Plenty of people beach their boats. I am not one of them. Sand (as in sandpaper) is abrasive. It will scratch gelcoat, possibly cause water intrusion into the fiberglass laminate, and remove antifouling coatings if your boat is painted. I know people do it all the time — I personally don’t advise it. If you must beach your boat, I suggest fitting the boat’s keel with Keelguards at the very least.
Click Here To Learn How To Repair Damaged Gelcoat
Also know that in tidal water, beaching means having to move the boat every hour or so, lest it be left high and dry — or float away! (happens!)
But here is what I do.
1. Idle into the shallowest water that you can get and still float and operate the drive.
2. Hop out and physically take the anchor ashore and plant it.
3. Take a second anchor out astern and secure it to keep the boat from blowing sideways across the beach. Depending upon the depth of water, you may need to drop the stern anchor on approach, leaving the end of the line in the boat slack and untied. Then take and secure the bow anchor and pull back on the stern anchor until the boat is secure on the two lines.
4. To leave, remove bow anchor. Then untie stern anchor and bring its line forward–either to the helm if you are alone, or have a crew member bring it to the bow. This way you can back out/turn around without running over the stern anchor line (you may be able to just pull the boat out to the stern anchor and retrieve it by pulling on the stern anchor line; or you may be able to wade out to the actual stern anchor and just pull it and pick it up–all depends on wind, current and water depth astern).
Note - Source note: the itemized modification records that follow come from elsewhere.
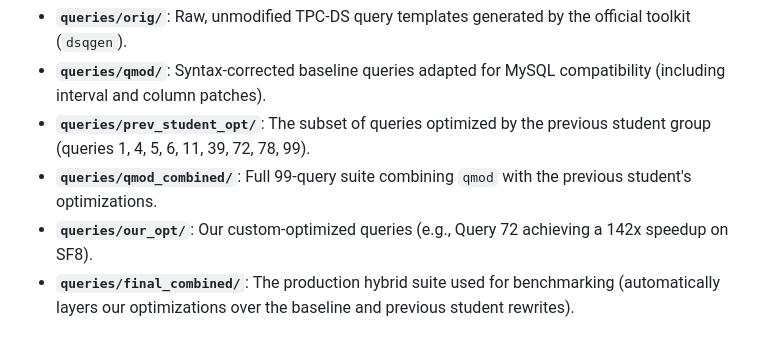
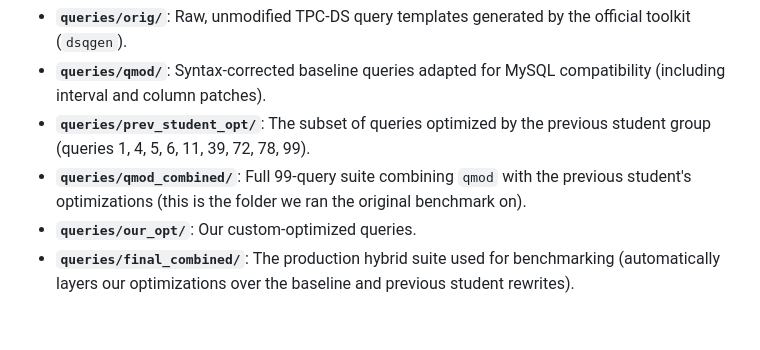
Before and after one commit to revilo04/TPC-DS-MySQL-Benchmark, a Markdown page: README.md, the part around the change. GitHub-like rendering.

```diff
--- a/README.md
+++ b/README.md
@@ -75,6 +75,6 @@ All scale factors (`SF1`, `SF2`, `SF4`, `SF8`) execute against a single, standar
 - **`queries/orig/`**: Raw, unmodified TPC-DS query templates generated by the official toolkit (`dsqgen`).
 - **`queries/qmod/`**: Syntax-corrected baseline queries adapted for MySQL compatibility (including interval and column patches).
 - **`queries/prev_student_opt/`**: The subset of queries optimized by the previous student group (queries 1, 4, 5, 6, 11, 39, 72, 78, 99).
-- **`queries/qmod_combined/`**: Full 99-query suite combining `qmod` with the previous student's optimizations.
-- **`queries/our_opt/`**: Our custom-optimized queries (e.g., Query 72 achieving a 142x speedup on SF8).
+- **`queries/qmod_combined/`**: Full 99-query suite combining `qmod` with the previous student's optimizations (this is the folder we ran the original benchmark on).
+- **`queries/our_opt/`**: Our custom-optimized queries.
 - **`queries/final_combined/`**: The production hybrid suite used for benchmarking (automatically layers our optimizations over the baseline and previous student rewrites).
```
Tips for Rafting-Up With Other Boats
Learn How To Make A Simple Outhaul (Clothesline Mooring)
Bonus: Transducer Tips!
As to the depth finder. The transducer is mounted aft, so it reads the depth from there. Trace the wire from the sounder to the transducer to find the exact location in your boat, or check your manual. It can’t be mounted forward because it needs to be on part of the boat that is always in the water.
The finder measures the depth from its mounting location to the bottom of the lake. So if the boat draws two feet and the sounder says three feet, you are actually in 5 feet of water.
Many finders/sounders have a “keel offset” function that allows you to adjust the display to compensate for the draft of the boat at the transducer location. Personally I just do the math in my head. But check the manual and it should provide directions if your depth sounder is so-equipped.